While the agreement will obviously have a substantial impact on trade and investment flows between the two blocs, it also carries several regional and global implications.
First, the deal serves to defuse tension within the Mercosur, signaling its members’ willingness and ability to overhaul their trade integration. This should allow the four countries to move towards resolving outstanding issues in their relations so they can be more competitive and extend to each other the preferential treatment granted to the EU.
Second, it will make it easier for Mercosur to strike deals in its current negotiations with the European Free Trade Association (EFTA), Canada, Korea, Singapore, and other parties, boosting its agenda with new trade partners. It will also facilitate closer ties with the Pacific Alliance (Chile, Colombia, Peru, and Mexico).
Globally, the deal sends a positive message from both blocs, positioning them as leaders amid growing trade tensions and a complex international political economy that has affected exports from Mercosur countries and the rest of the region. The agreement is also a way to diversify trade ties that are decoupled from the political rollercoaster of the major powers.

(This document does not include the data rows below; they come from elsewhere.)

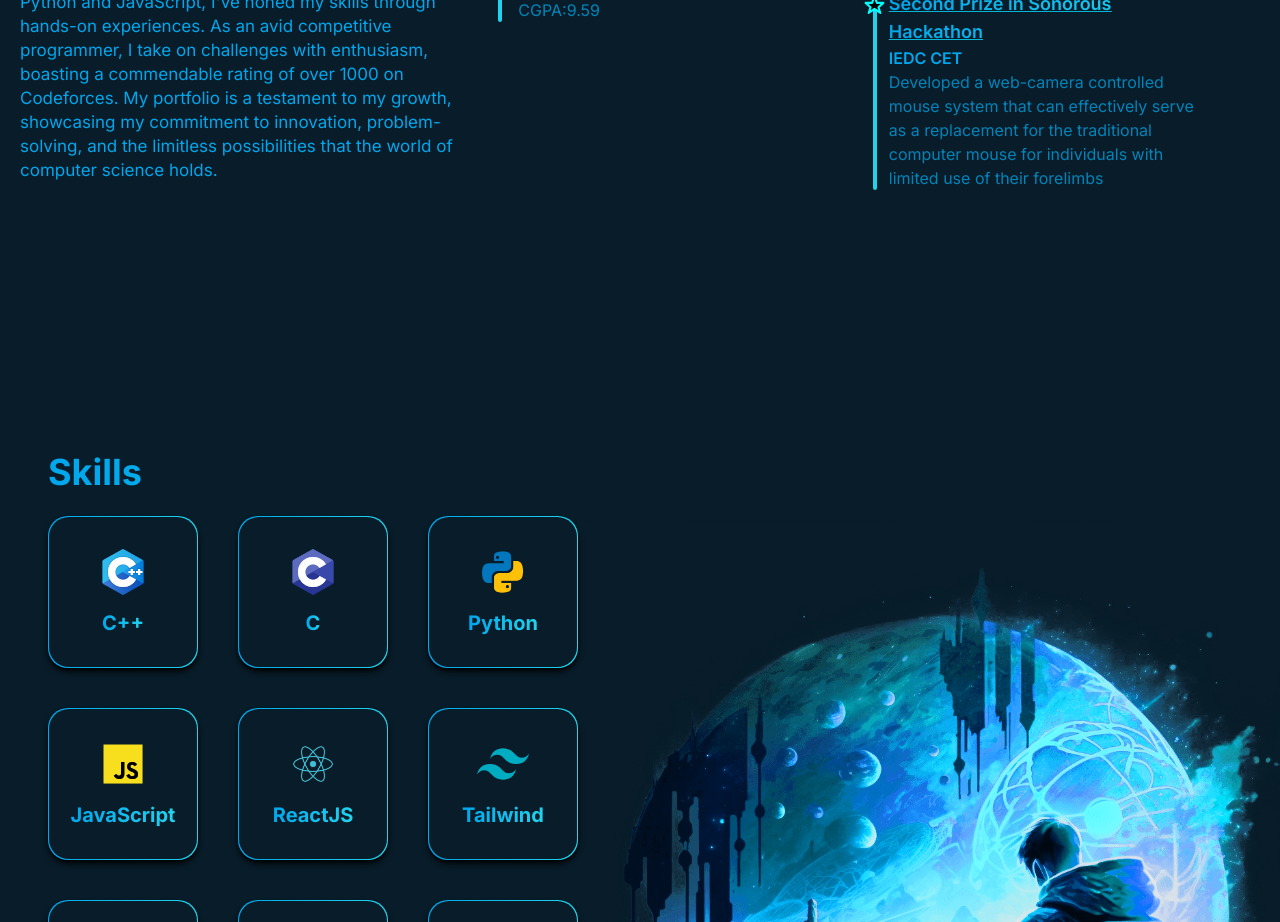
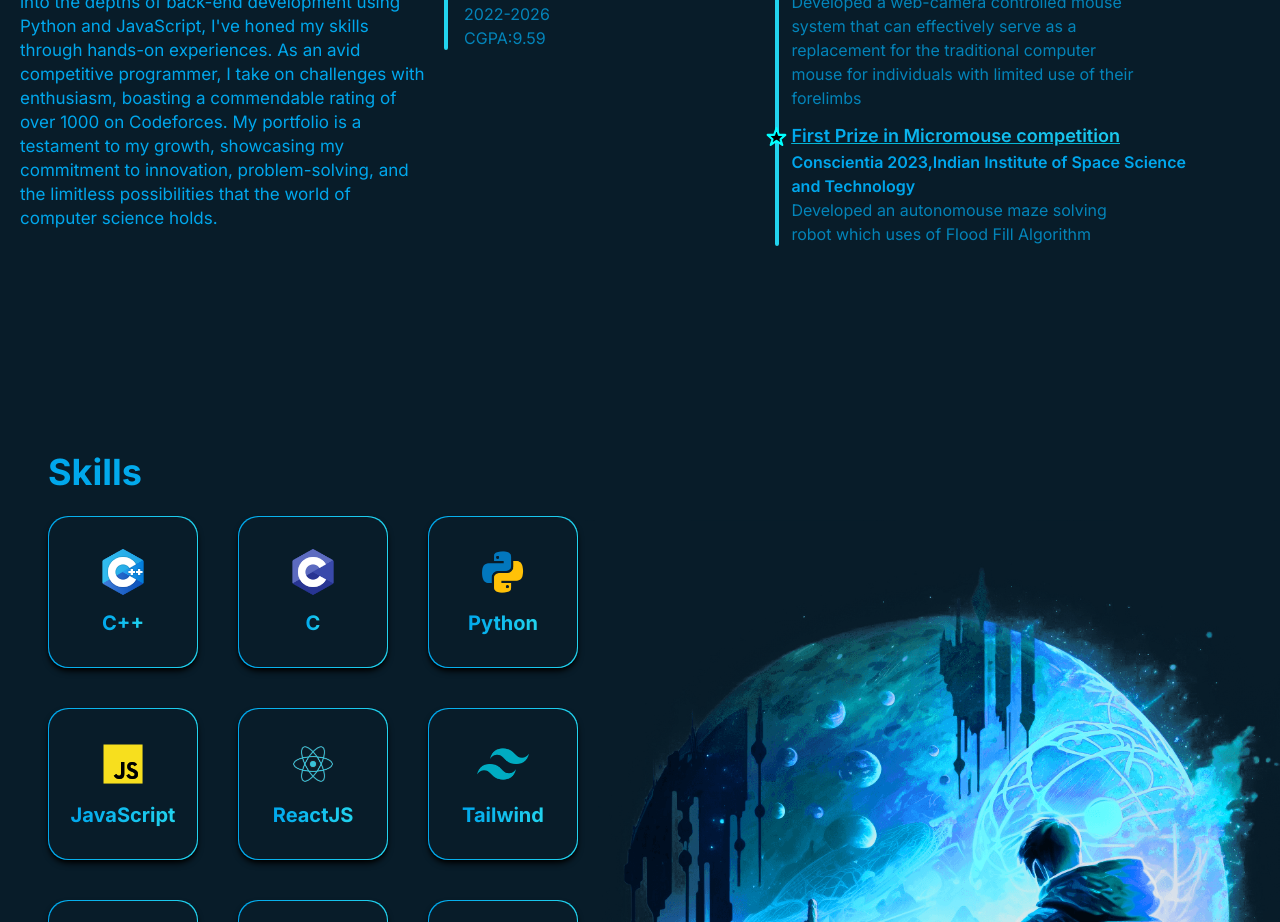
Before and after one commit to MohamedIrfanAM/portfolio, a Next.js app: page / in a window 1280 px wide. Shown: the part 1180-2102 px from the top of the page. Built offline with nearby package versions, Linux system fonts and the light colour scheme; no server answers.

Commit message:
update achievements

```diff
--- a/src/constants/index.js
+++ b/src/constants/index.js
@@ -76,7 +76,13 @@ export const achievemetns = [
     title:"Second Prize in Sonorous Hackathon",
     conductor:"IEDC CET",
     discription:"Developed a web-camera controlled mouse system that can effectively serve as a replacement for the traditional computer mouse for individuals with limited use of their forelimbs"
-  }
+  },
+  {
+    id:3,
+    title:"First Prize in Micromouse competition",
+    conductor:"Conscientia 2023,Indian Institute of Space Science and Technology",
+    discription:"Developed an autonomouse maze solving robot which uses of Flood Fill Algorithm"
+  },
 ]
 
 export const education = [
```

In this area, the agreement will offer significant advantages for exports from the four South American countries. The EU will slash tariffs to zero for 92% of imports from the Mercosur, and 85% of these imports will be liberalized the moment the deal goes into effect.
With the opening of the EU’s doors, Mercosur countries have a chance to increase existing exports and diversify with products not currently exported to Europe. Agricultural goods like certain soy derivatives, oils, fruits, juices, legumes, peanuts, tea and coffee, fishery products, beverages, and others are poised to gain sweeping and immediate access. Grapes, which currently have a 14.4% tariff, will be able to enter duty free.
Mercosur’s industrial sector is another winner, since 80% of its exports to the EU will immediately have zero tariffs, and within 10 years 100% will be exempt from duties. While Europe is a demanding market, Mercosur has niches that can be competitive and would benefit from this preferential treatment, like leather goods, designer apparel, or biotechnology.
The deal also presents other opportunities for Mercosur companies. For example, once the agreement takes effect, they can participate on equal footing as bidders in European Union tendering processes for both goods and professional services—a market worth nearly €3 trillion.
Upsurge in foreign direct investment
The deal should also lead to more European Union investment. The agreement affords legal certainty, enhances the business climate, and grants the European market special access, making Mercosur member countries more attractive as destinations for Foreign Direct Investment (FDI) and as links in regional and global value chains.
Experience shows that free-trade deals drive major increases in FDI for signatory countries. In Chile, for example, European investment grew six fold in 14 years.
The pact can also be expected to stimulate already competitive Mercosur exports of knowledge-based services. The EU is the world’s top services importer, but only $12.4 billion of the $800 billion in services it imports come from these four countries.
As for politics, the dialogue and cooperation mechanisms written into the agreement should help strengthen the alliance between the two blocks and bolster institutional structures in Mercosur countries.
Supporting the European Union and Mercosur agreement
The Inter-American Development Bank, and its Integration and Trade Sector in particular, has stood behind the negotiation process since day one. We will now focus on helping the four Southern Cone countries to fully profit from the deal.
This means spurring on the internationalization of Mercosur companies—starting with small and medium enterprises (SMEs)—by helping them innovate, bring on new technology, and meet international production standards.
These actions should be paired with investments to enhance companies’ efficiency. It will also be important to push for reforms to streamline foreign trade logistics, adopt the highest international standards for trade facilitation, boost regional trade promotion capabilities, and implement production transformation programs to help the most heavily impacted sectors transition.
The region should ramp up its efforts to lay the groundwork for Mercosur companies to be competitive enough to reap the full benefits of this agreement’s opportunities. Focusing exclusively on domestic or captive markets in the region is no longer an option.